**What the task requires:** When a line of the entries contains "output", please list that line.

-------------------------

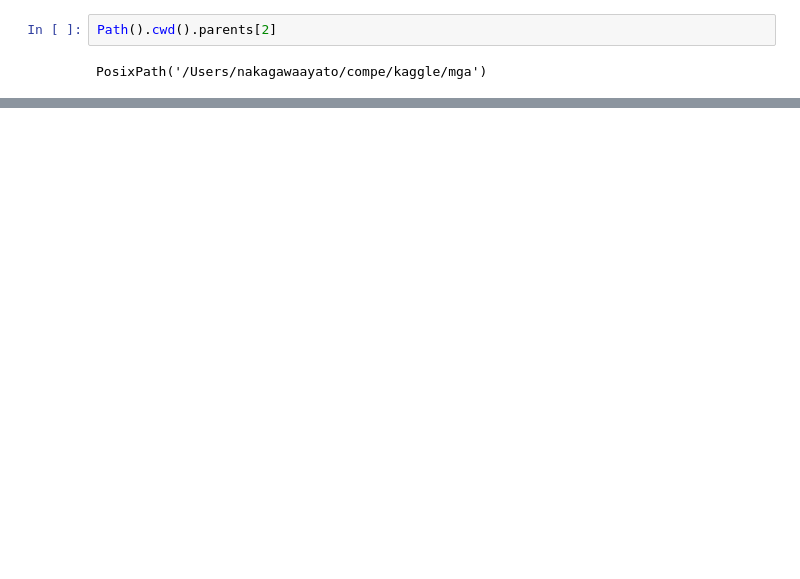
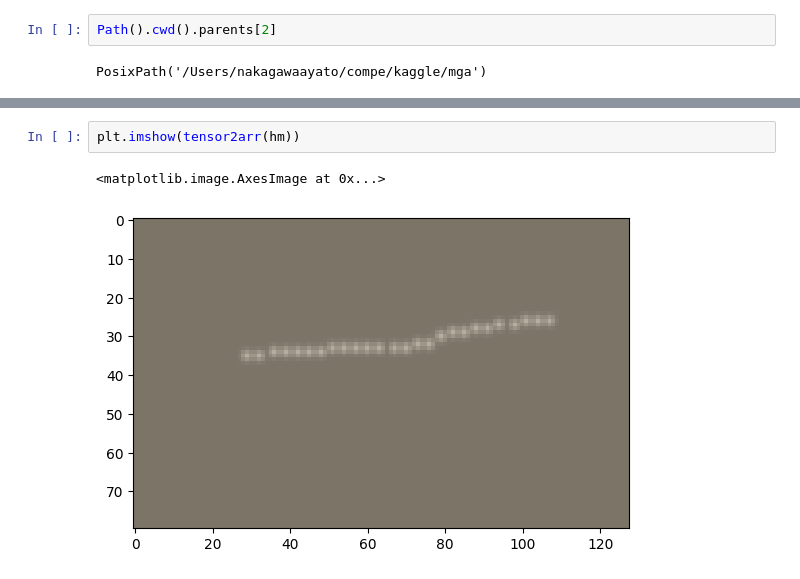
Before and after one commit to Luka-Magic/kaggle_mga, a Jupyter notebook: 2_keypoints_detection/exp0003/eda2.ipynb, the cells around one changed output, grey strips where cells are left out. Cells and saved outputs as stored; diff of their text form; blank space fills up the shorter version.

```diff
--- a/2_keypoints_detection/exp0003/eda2.ipynb
+++ b/2_keypoints_detection/exp0003/eda2.ipynb
@@ -175,0 +214,5 @@ json_dict['visual-elements']['scatter points'][0]
+# %%
+plt.imshow(tensor2arr(hm))
+# %% [output]
+<matplotlib.image.AxesImage at 0x...>
+[figure, added]
```
Also changed, not shown: parts of 14 cells of this notebook, 2 other files.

-------------------------

**Written response:**
Before and after one commit to Luka-Magic/kaggle_mga, a Jupyter notebook: 2_keypoints_detection/exp0003/eda2.ipynb, the cells around one changed output, grey strips where cells are left out. Cells and saved outputs as stored; diff of their text form; blank space fills up the shorter version.
+# %% [output]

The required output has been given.